■ **ABOUT THIS EXERCISE**
Indicate only the number of lines in the listing below in which the word "data" appears.
════════════════════
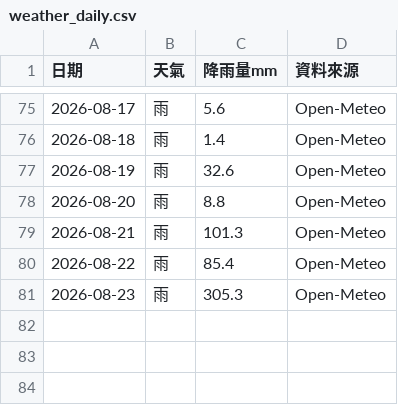
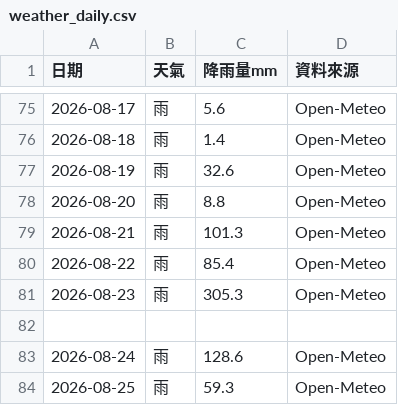
Before and after one commit to teb095510-dotcom/rabbit10th-dashboard, a CSV file: weather_daily.csv, drawn as a sheet; only a part is shown, gaps mark what is left out.

Commit message:
Update weather_daily.csv with August 2026 data
Added new weather data entries for August 2026.

```diff
--- a/weather_daily.csv
+++ b/weather_daily.csv
@@ -81 +81,4 @@
 2026-08-23,雨,305.3,Open-Meteo
+
+2026-08-24,雨,128.6,Open-Meteo
+2026-08-25,雨,59.3,Open-Meteo
```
════════════════════
■ **RESPONSE TO THIS EXERCISE**
2